Action item
From the listing below, extract every line containing "pnpm".

____

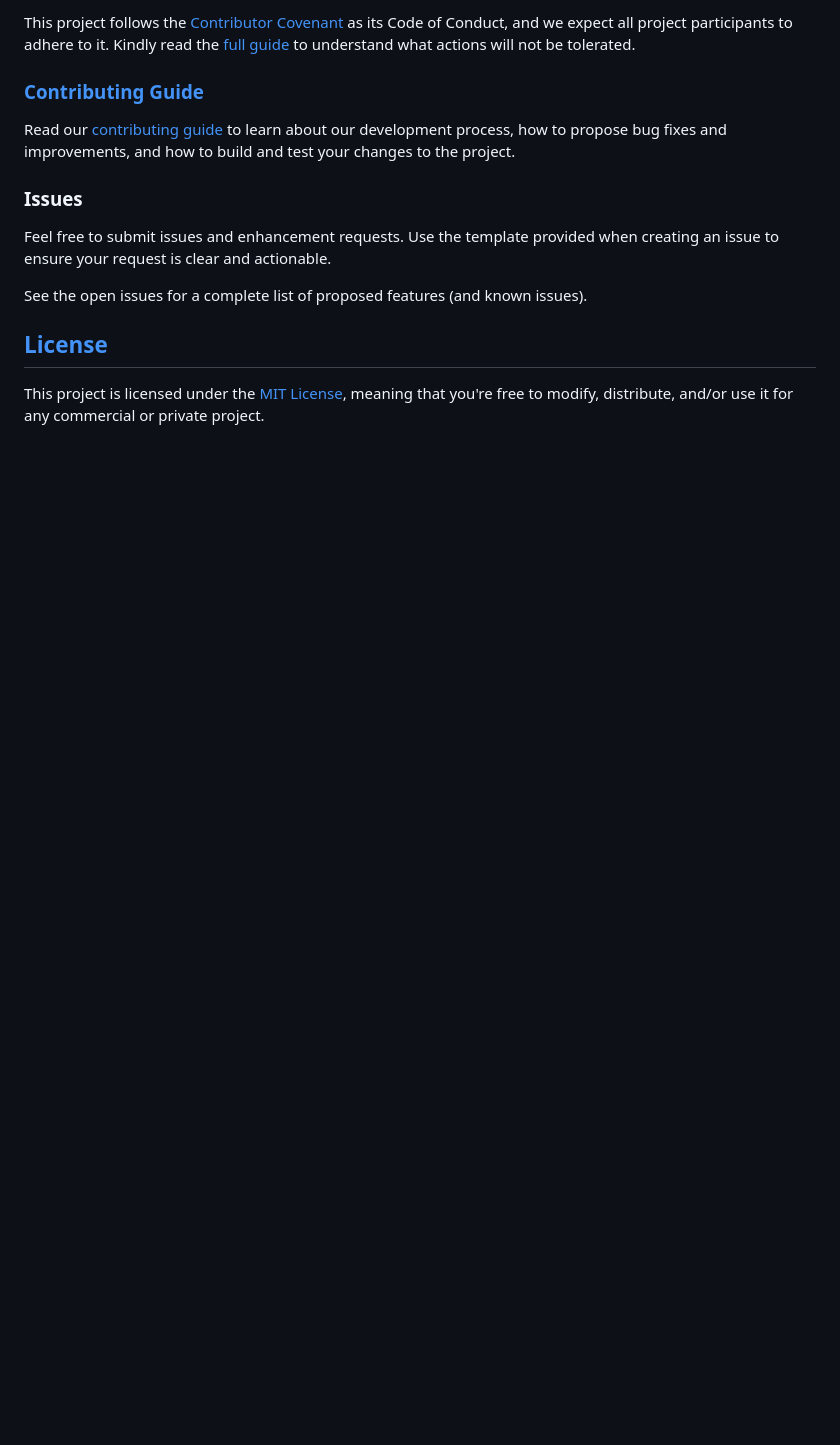
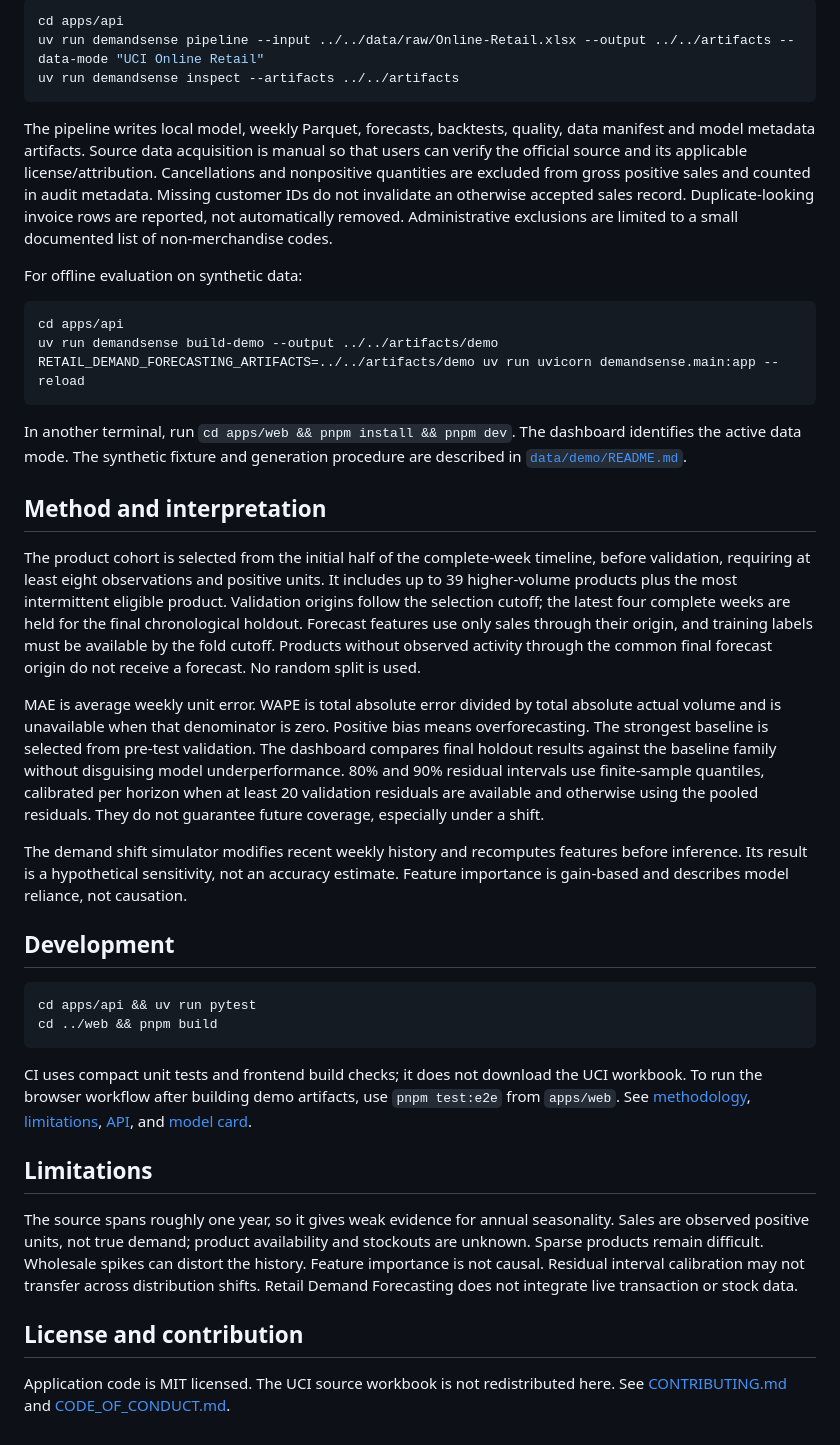
Before and after one commit to ranajahanzaib/retail-demand-forecasting, a Markdown page: README.md, the part around one of its changes. GitHub-like rendering; blank space fills up the shorter version.

````diff
--- a/README.md
+++ b/README.md
@@ -41,16 +46,43 @@ We'd love to accept your patches and contributions to this project. There are ju
 
-This project follows the [Contributor Covenant](https://www.contributor-covenant.org/) as its Code of Conduct, and we expect all project participants to adhere to it. Kindly read the [full guide](./CODE_OF_CONDUCT.md) to understand what actions will not be tolerated.
+```bash
+cd apps/api
+uv run demandsense pipeline --input ../../data/raw/Online-Retail.xlsx --output ../../artifacts --data-mode "UCI Online Retail"
+uv run demandsense inspect --artifacts ../../artifacts
+```
 
-### [Contributing Guide](./CONTRIBUTING.md)
+The pipeline writes local model, weekly Parquet, forecasts, backtests, quality, data manifest and model metadata artifacts. Source data acquisition is manual so that users can verify the official source and its applicable license/attribution. Cancellations and nonpositive quantities are excluded from gross positive sales and counted in audit metadata. Missing customer IDs do not invalidate an otherwise accepted sales record. Duplicate-looking invoice rows are reported, not automatically removed. Administrative exclusions are limited to a small documented list of non-merchandise codes.
 
-Read our [contributing guide](./CONTRIBUTING.md) to learn about our development process, how to propose bug fixes and improvements, and how to build and test your changes to the project.
+For offline evaluation on synthetic data:
 
-### Issues
+```bash
+cd apps/api
+uv run demandsense build-demo --output ../../artifacts/demo
+RETAIL_DEMAND_FORECASTING_ARTIFACTS=../../artifacts/demo uv run uvicorn demandsense.main:app --reload
+```
 
-Feel free to submit issues and enhancement requests. Use the template provided when creating an issue to ensure your request is clear and actionable.
+In another terminal, run `cd apps/web && pnpm install && pnpm dev`. The dashboard identifies the active data mode. The synthetic fixture and generation procedure are described in [`data/demo/README.md`](data/demo/README.md).
 
-See the open issues for a complete list of proposed features (and known issues).
+## Method and interpretation
 
-## [License](./LICENSE)
+The product cohort is selected from the initial half of the complete-week timeline, before validation, requiring at least eight observations and positive units. It includes up to 39 higher-volume products plus the most intermittent eligible product. Validation origins follow the selection cutoff; the latest four complete weeks are held for the final chronological holdout. Forecast features use only sales through their origin, and training labels must be available by the fold cutoff. Products without observed activity through the common final forecast origin do not receive a forecast. No random split is used.
 
-This project is licensed under the [MIT License](./LICENSE), meaning that you're free to modify, distribute, and/or use it for any commercial or private project.
+MAE is average weekly unit error. WAPE is total absolute error divided by total absolute actual volume and is unavailable when that denominator is zero. Positive bias means overforecasting. The strongest baseline is selected from pre-test validation. The dashboard compares final holdout results against the baseline family without disguising model underperformance. 80% and 90% residual intervals use finite-sample quantiles, calibrated per horizon when at least 20 validation residuals are available and otherwise using the pooled residuals. They do not guarantee future coverage, especially under a shift.
+
+The demand shift simulator modifies recent weekly history and recomputes features before inference. Its result is a hypothetical sensitivity, not an accuracy estimate. Feature importance is gain-based and describes model reliance, not causation.
+
+## Development
+
+```bash
+cd apps/api && uv run pytest
+cd ../web && pnpm build
+```
+
+CI uses compact unit tests and frontend build checks; it does not download the UCI workbook. To run the browser workflow after building demo artifacts, use `pnpm test:e2e` from `apps/web`. See [methodology](docs/methodology.md), [limitations](docs/limitations.md), [API](docs/api.md), and [model card](docs/model-card.md).
+
+## Limitations
+
+The source spans roughly one year, so it gives weak evidence for annual seasonality. Sales are observed positive units, not true demand; product availability and stockouts are unknown. Sparse products remain difficult. Wholesale spikes can distort the history. Feature importance is not causal. Residual interval calibration may not transfer across distribution shifts. Retail Demand Forecasting does not integrate live transaction or stock data.
+
+## License and contribution
+
+Application code is MIT licensed. The UCI source workbook is not redistributed here. See [CONTRIBUTING.md](CONTRIBUTING.md) and [CODE_OF_CONDUCT.md](CODE_OF_CONDUCT.md).
````
Also changed, not shown: other parts of README.md (+27 -22 lines), docs/api.md (added, +45 -0 lines), docs/architecture.md (added, +5 -0 lines), docs/dataset.md (added, +7 -0 lines), docs/features.md (added, +17 -0 lines), docs/limitations.md (added, +11 -0 lines), docs/methodology.md (added, +17 -0 lines), docs/model-card.md (added, +17 -0 lines), docs/images/dashboard-demo.png (added).
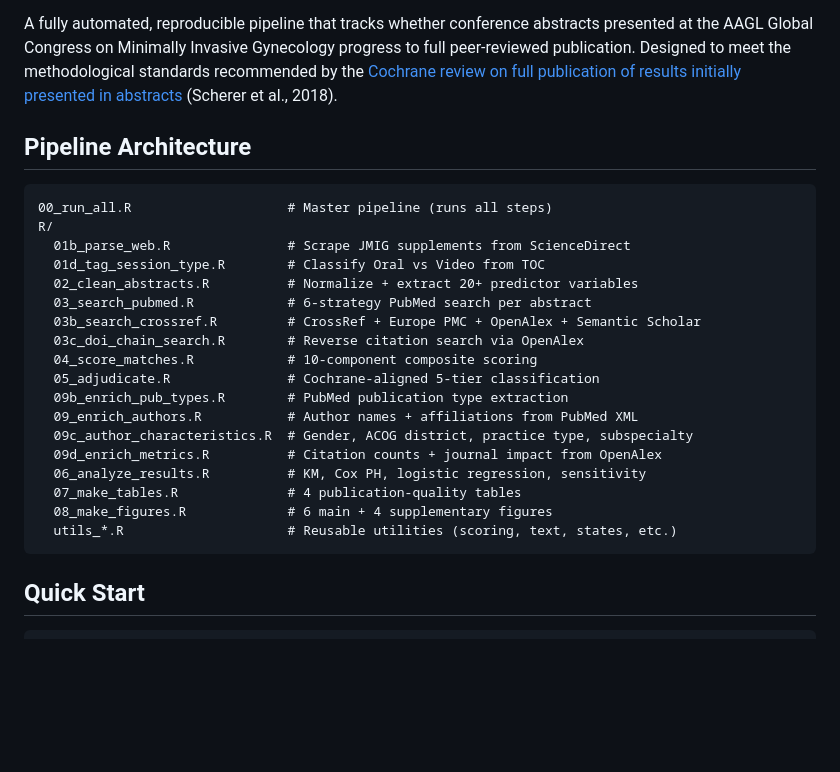
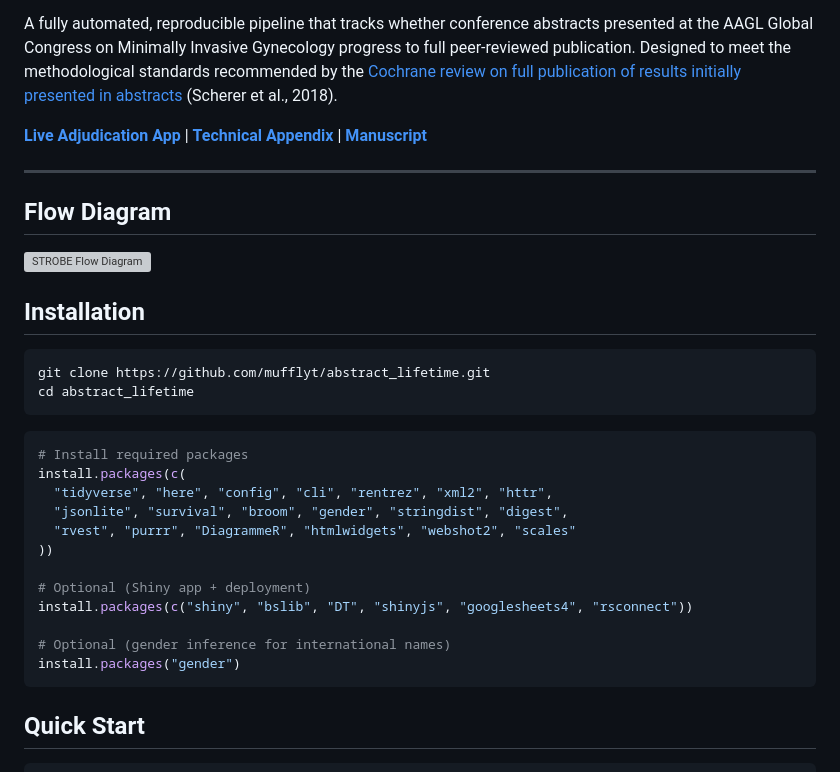
Before and after one commit to mufflyt/abstract_lifetime, a Markdown page: README.md, the part around one of its changes. GitHub-like rendering; blank space fills up the shorter version; grey boxes are pictures that could not be loaded.

````diff
--- a/README.md
+++ b/README.md
@@ -4,27 +9,34 @@
 
 A fully automated, reproducible pipeline that tracks whether conference abstracts presented at the AAGL Global Congress on Minimally Invasive Gynecology progress to full peer-reviewed publication. Designed to meet the methodological standards recommended by the [Cochrane review on full publication of results initially presented in abstracts](https://doi.org/10.1002/14651858.MR000005.pub4) (Scherer et al., 2018).
 
-## Pipeline Architecture
+**[Live Adjudication App](https://mufflyt.shinyapps.io/aagl-adjudication/)** | **[Technical Appendix](docs/technical_appendix.Rmd)** | **[Manuscript](docs/abstract_results_section.Rmd)**
 
+---
+
+## Flow Diagram
+
+![STROBE Flow Diagram](output/figures/figure1_flow_diagram.png)
+
+## Installation
+
+```bash
+git clone https://github.com/mufflyt/abstract_lifetime.git
+cd abstract_lifetime
 ```
-00_run_all.R                    # Master pipeline (runs all steps)
-R/
-  01b_parse_web.R               # Scrape JMIG supplements from ScienceDirect
-  01d_tag_session_type.R        # Classify Oral vs Video from TOC
-  02_clean_abstracts.R          # Normalize + extract 20+ predictor variables
-  03_search_pubmed.R            # 6-strategy PubMed search per abstract
-  03b_search_crossref.R         # CrossRef + Europe PMC + OpenAlex + Semantic Scholar
-  03c_doi_chain_search.R        # Reverse citation search via OpenAlex
-  04_score_matches.R            # 10-component composite scoring
-  05_adjudicate.R               # Cochrane-aligned 5-tier classification
-  09b_enrich_pub_types.R        # PubMed publication type extraction
-  09_enrich_authors.R           # Author names + affiliations from PubMed XML
-  09c_author_characteristics.R  # Gender, ACOG district, practice type, subspecialty
-  09d_enrich_metrics.R          # Citation counts + journal impact from OpenAlex
-  06_analyze_results.R          # KM, Cox PH, logistic regression, sensitivity
-  07_make_tables.R              # 4 publication-quality tables
-  08_make_figures.R             # 6 main + 4 supplementary figures
-  utils_*.R                     # Reusable utilities (scoring, text, states, etc.)
+
+```r
+# Install required packages
+install.packages(c(
+  "tidyverse", "here", "config", "cli", "rentrez", "xml2", "httr",
+  "jsonlite", "survival", "broom", "gender", "stringdist", "digest",
+  "rvest", "purrr", "DiagrammeR", "htmlwidgets", "webshot2", "scales"
+))
+
+# Optional (Shiny app + deployment)
+install.packages(c("shiny", "bslib", "DT", "shinyjs", "googlesheets4", "rsconnect"))
+
+# Optional (gender inference for international names)
+install.packages("gender")
 ```
 
 ## Quick Start
````
Also changed, not shown: other parts of README.md (+86 -15 lines).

____

Result of the exercise
+In another terminal, run `cd apps/web && pnpm install && pnpm dev`. The dashboard identifies the active data mode. The synthetic fixture and generation procedure are described in [`data/demo/README.md`](data/demo/README.md).
+cd ../web && pnpm build
+CI uses compact unit tests and frontend build checks; it does not download the UCI workbook. To run the browser workflow after building demo artifacts, use `pnpm test:e2e` from `apps/web`. See [methodology](docs/methodology.md), [limitations](docs/limitations.md), [API](docs/api.md), and [model card](docs/model-card.md).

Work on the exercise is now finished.